From afar, Hong Seon Jang’s sculptural cityscapes look like models from a city planner’s office. But upon closer inspection, we can see that each rising building and skyscraper is capped with a letter of the alphabet! The mini metropolises are in fact meticulously arranged conglomerations of disused typesets.
Jang’s “Type City” is part of a solo show of the artist’s work at David B. Smith Gallery in Denver, Colorado. The letterpress and wood sculpture stretches just two feet by 11 inches, but rises to 14 inches. Despite the small volume, a massive amount of tiny disused metal pieces were used to build up the incredible relief.
“Type City” offers a birds-eye view of a city by the sea. Jang has used the letterpress pieces to create the city’s shoreline, complete with long docks that jut into the water. Grids of streets and low apartment buildings and business are made from small pieces, or longer ones places horizontally. Clusters of skyscrapers spring up in the “downtown” area near the water’s edge. The longer pieces stand up vertically, and the raised letters on their roofs give away their former use.
Type City’s incredible detail harkens the era of miniaturists, which coincidentally are related to the era when letterpresses were commonly used to print newspapers, books and other reading materials.

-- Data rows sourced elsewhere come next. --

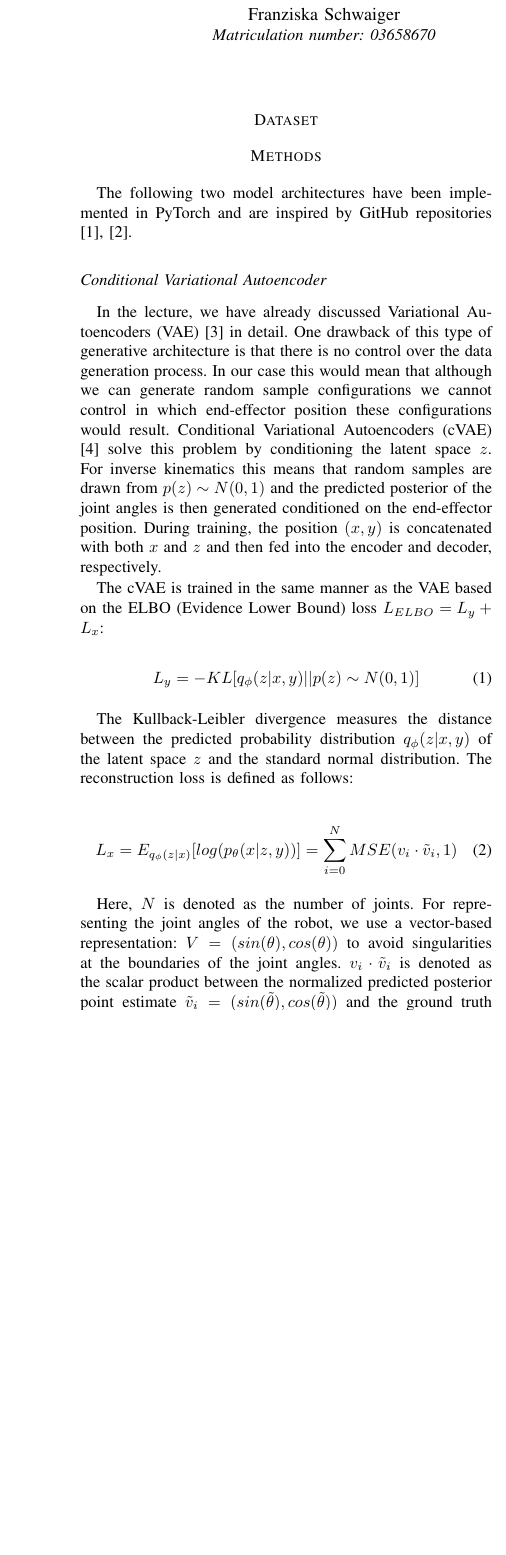
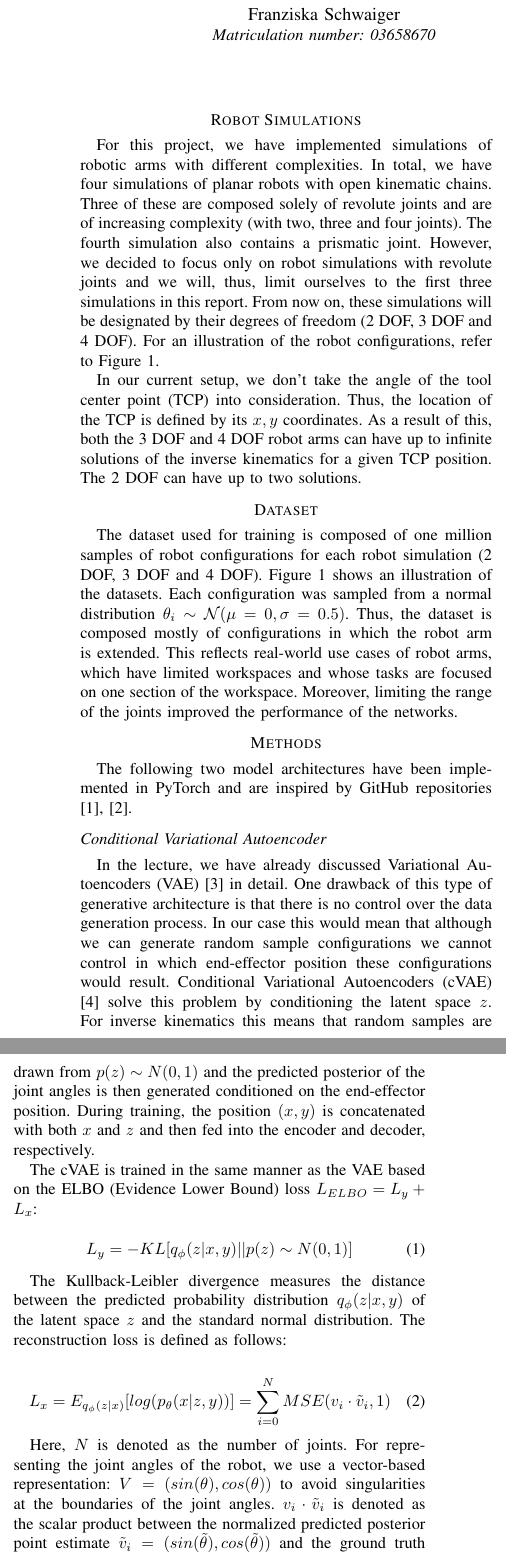
Before and after one commit to thomasbbrunner/tum-adlr-ws20-06, a LaTeX paper (midterm/midterm_report.tex): part of one column of page 1 of 3 before the commit and two parts of the columns of page 1 of 3 after it, the two joined at a grey line, cut so that both start at the same text, the shorter picture padded with empty space. The pictures show the PDF file midterm/midterm_report.pdf that the author committed with the source.

Commit message:
Added robot simulations and dataset section

```diff
--- a/midterm/midterm_report.tex
+++ b/midterm/midterm_report.tex
@@ -42,7 +39,15 @@
 
 \maketitle
 
+\section*{Robot Simulations}
+
+For this project, we have implemented simulations of robotic arms with different complexities. In total, we have four simulations of planar robots with open kinematic chains. Three of these are composed solely of revolute joints and are of increasing complexity (with two, three and four joints). The fourth simulation also contains a prismatic joint. However, we decided to focus only on robot simulations with revolute joints and we will, thus, limit ourselves to the first three simulations in this report. From now on, these simulations will be designated by their degrees of freedom (2 DOF, 3 DOF and 4 DOF). For an illustration of the robot configurations, refer to Figure~\ref{fig:datasets}.
+
+In our current setup, we don't take the angle of the tool center point (TCP) into consideration. Thus, the location of the TCP is defined by its $ x, y $ coordinates. As a result of this, both the 3 DOF and 4 DOF robot arms can have up to infinite solutions of the inverse kinematics for a given TCP position. The 2 DOF can have up to two solutions.
+
 \section*{Dataset}
+
+The dataset used for training is composed of one million samples of robot configurations for each robot simulation (2 DOF, 3 DOF and 4 DOF). Figure~\ref{fig:datasets} shows an illustration of the datasets. Each configuration was sampled from a normal distribution $ \theta_i \sim \mathcal{N}(\mu=0, \sigma=0.5) $. Thus, the dataset is composed mostly of configurations in which the robot arm is extended. This reflects real-world use cases of robot arms, which have limited workspaces and whose tasks are focused on one section of the workspace. Moreover, limiting the range of the joints improved the performance of the networks.
 
 \begin{figure*}[t]
     \centering
@@ -51,11 +56,10 @@
     \subfloat[3 DOF]{\includegraphics[width=0.3\linewidth]{figures/normal_3dof_configs.png}
-        \label{fig_second_case}}
+        \label{fig:dataset_3dof}}
     \subfloat[4 DOF]{\includegraphics[width=0.3\linewidth]{figures/normal_4dof_configs.png}
-        \label{fig_second_case}}
+        \label{fig:dataset_4dof}}
     \caption{Illustration of datasets used during training of models. Only a subset of the samples contained in the datasets is shown here. One configuration in the dataset is highlighted to illustrate the configuration of the robot arm.}
-    \label{fig_sim}
+    \label{fig:datasets}
 \end{figure*}
-
 
 \section*{Methods}
 
```
Also changed, not shown: midterm/midterm_report.pdf, midterm/midterm_report.tex (11 more changed lines).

Jang ironically uses the remnants from an obsolete vintage process to create the sprawling metropolis of modern times.